(Items from a dataset)
Segment Open
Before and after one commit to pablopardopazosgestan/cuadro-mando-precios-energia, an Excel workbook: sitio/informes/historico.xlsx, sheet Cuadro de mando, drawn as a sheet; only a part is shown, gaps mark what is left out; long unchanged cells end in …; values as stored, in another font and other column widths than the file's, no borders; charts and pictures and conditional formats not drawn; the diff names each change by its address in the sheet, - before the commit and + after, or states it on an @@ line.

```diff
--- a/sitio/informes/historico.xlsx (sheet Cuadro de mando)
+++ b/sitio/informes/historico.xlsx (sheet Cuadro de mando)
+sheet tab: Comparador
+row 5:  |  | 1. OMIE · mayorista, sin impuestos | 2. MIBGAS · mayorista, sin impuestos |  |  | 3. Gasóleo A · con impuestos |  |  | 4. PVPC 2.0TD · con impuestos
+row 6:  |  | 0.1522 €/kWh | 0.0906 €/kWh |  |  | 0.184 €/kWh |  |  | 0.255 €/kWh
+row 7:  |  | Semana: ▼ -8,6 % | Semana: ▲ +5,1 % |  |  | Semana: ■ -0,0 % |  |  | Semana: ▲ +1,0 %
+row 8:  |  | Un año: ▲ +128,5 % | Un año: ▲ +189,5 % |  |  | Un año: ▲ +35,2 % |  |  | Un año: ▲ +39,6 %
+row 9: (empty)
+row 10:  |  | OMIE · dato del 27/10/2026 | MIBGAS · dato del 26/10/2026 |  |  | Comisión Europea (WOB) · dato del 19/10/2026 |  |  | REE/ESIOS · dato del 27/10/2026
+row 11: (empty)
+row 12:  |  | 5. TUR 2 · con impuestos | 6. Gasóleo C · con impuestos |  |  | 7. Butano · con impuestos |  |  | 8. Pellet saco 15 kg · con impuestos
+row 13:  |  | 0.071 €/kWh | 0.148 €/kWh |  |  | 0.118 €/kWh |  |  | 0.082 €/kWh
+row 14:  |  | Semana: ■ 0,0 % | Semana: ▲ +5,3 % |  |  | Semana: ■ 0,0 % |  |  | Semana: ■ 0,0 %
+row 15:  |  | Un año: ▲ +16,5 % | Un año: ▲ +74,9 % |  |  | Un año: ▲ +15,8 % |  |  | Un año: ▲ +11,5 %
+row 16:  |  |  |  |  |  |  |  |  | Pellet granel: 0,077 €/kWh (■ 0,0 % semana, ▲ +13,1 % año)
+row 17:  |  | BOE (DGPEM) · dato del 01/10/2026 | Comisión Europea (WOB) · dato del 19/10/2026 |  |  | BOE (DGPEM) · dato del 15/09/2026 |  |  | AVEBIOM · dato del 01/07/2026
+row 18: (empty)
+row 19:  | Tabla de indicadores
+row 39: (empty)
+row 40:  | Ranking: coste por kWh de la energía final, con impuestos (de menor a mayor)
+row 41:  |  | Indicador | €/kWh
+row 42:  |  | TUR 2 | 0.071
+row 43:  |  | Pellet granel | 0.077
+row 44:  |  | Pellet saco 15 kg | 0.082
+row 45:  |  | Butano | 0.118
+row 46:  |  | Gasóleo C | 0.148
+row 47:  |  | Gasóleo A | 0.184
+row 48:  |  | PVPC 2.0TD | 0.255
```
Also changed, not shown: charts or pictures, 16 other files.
Segment Closed
◆ **WHAT NEEDS TO BE DONE**
Quote the data in full, keeping each word unchanged.

◆ **REPLY**
Before and after one commit to pablopardopazosgestan/cuadro-mando-precios-energia, an Excel workbook: sitio/informes/historico.xlsx, sheet Cuadro de mando, drawn as a sheet; only a part is shown, gaps mark what is left out; long unchanged cells end in …; values as stored, in another font and other column widths than the file's, no borders; charts and pictures and conditional formats not drawn; the diff names each change by its address in the sheet, - before the commit and + after, or states it on an @@ line.

```diff
--- a/sitio/informes/historico.xlsx (sheet Cuadro de mando)
+++ b/sitio/informes/historico.xlsx (sheet Cuadro de mando)
+sheet tab: Comparador
+row 5:  |  | 1. OMIE · mayorista, sin impuestos | 2. MIBGAS · mayorista, sin impuestos |  |  | 3. Gasóleo A · con impuestos |  |  | 4. PVPC 2.0TD · con impuestos
+row 6:  |  | 0.1522 €/kWh | 0.0906 €/kWh |  |  | 0.184 €/kWh |  |  | 0.255 €/kWh
+row 7:  |  | Semana: ▼ -8,6 % | Semana: ▲ +5,1 % |  |  | Semana: ■ -0,0 % |  |  | Semana: ▲ +1,0 %
+row 8:  |  | Un año: ▲ +128,5 % | Un año: ▲ +189,5 % |  |  | Un año: ▲ +35,2 % |  |  | Un año: ▲ +39,6 %
+row 9: (empty)
+row 10:  |  | OMIE · dato del 27/10/2026 | MIBGAS · dato del 26/10/2026 |  |  | Comisión Europea (WOB) · dato del 19/10/2026 |  |  | REE/ESIOS · dato del 27/10/2026
+row 11: (empty)
+row 12:  |  | 5. TUR 2 · con impuestos | 6. Gasóleo C · con impuestos |  |  | 7. Butano · con impuestos |  |  | 8. Pellet saco 15 kg · con impuestos
+row 13:  |  | 0.071 €/kWh | 0.148 €/kWh |  |  | 0.118 €/kWh |  |  | 0.082 €/kWh
+row 14:  |  | Semana: ■ 0,0 % | Semana: ▲ +5,3 % |  |  | Semana: ■ 0,0 % |  |  | Semana: ■ 0,0 %
+row 15:  |  | Un año: ▲ +16,5 % | Un año: ▲ +74,9 % |  |  | Un año: ▲ +15,8 % |  |  | Un año: ▲ +11,5 %
+row 16:  |  |  |  |  |  |  |  |  | Pellet granel: 0,077 €/kWh (■ 0,0 % semana, ▲ +13,1 % año)
+row 17:  |  | BOE (DGPEM) · dato del 01/10/2026 | Comisión Europea (WOB) · dato del 19/10/2026 |  |  | BOE (DGPEM) · dato del 15/09/2026 |  |  | AVEBIOM · dato del 01/07/2026
+row 18: (empty)
+row 19:  | Tabla de indicadores
+row 39: (empty)
+row 40:  | Ranking: coste por kWh de la energía final, con impuestos (de menor a mayor)
+row 41:  |  | Indicador | €/kWh
+row 42:  |  | TUR 2 | 0.071
+row 43:  |  | Pellet granel | 0.077
+row 44:  |  | Pellet saco 15 kg | 0.082
+row 45:  |  | Butano | 0.118
+row 46:  |  | Gasóleo C | 0.148
+row 47:  |  | Gasóleo A | 0.184
+row 48:  |  | PVPC 2.0TD | 0.255
```
Also changed, not shown: charts or pictures, 16 other files.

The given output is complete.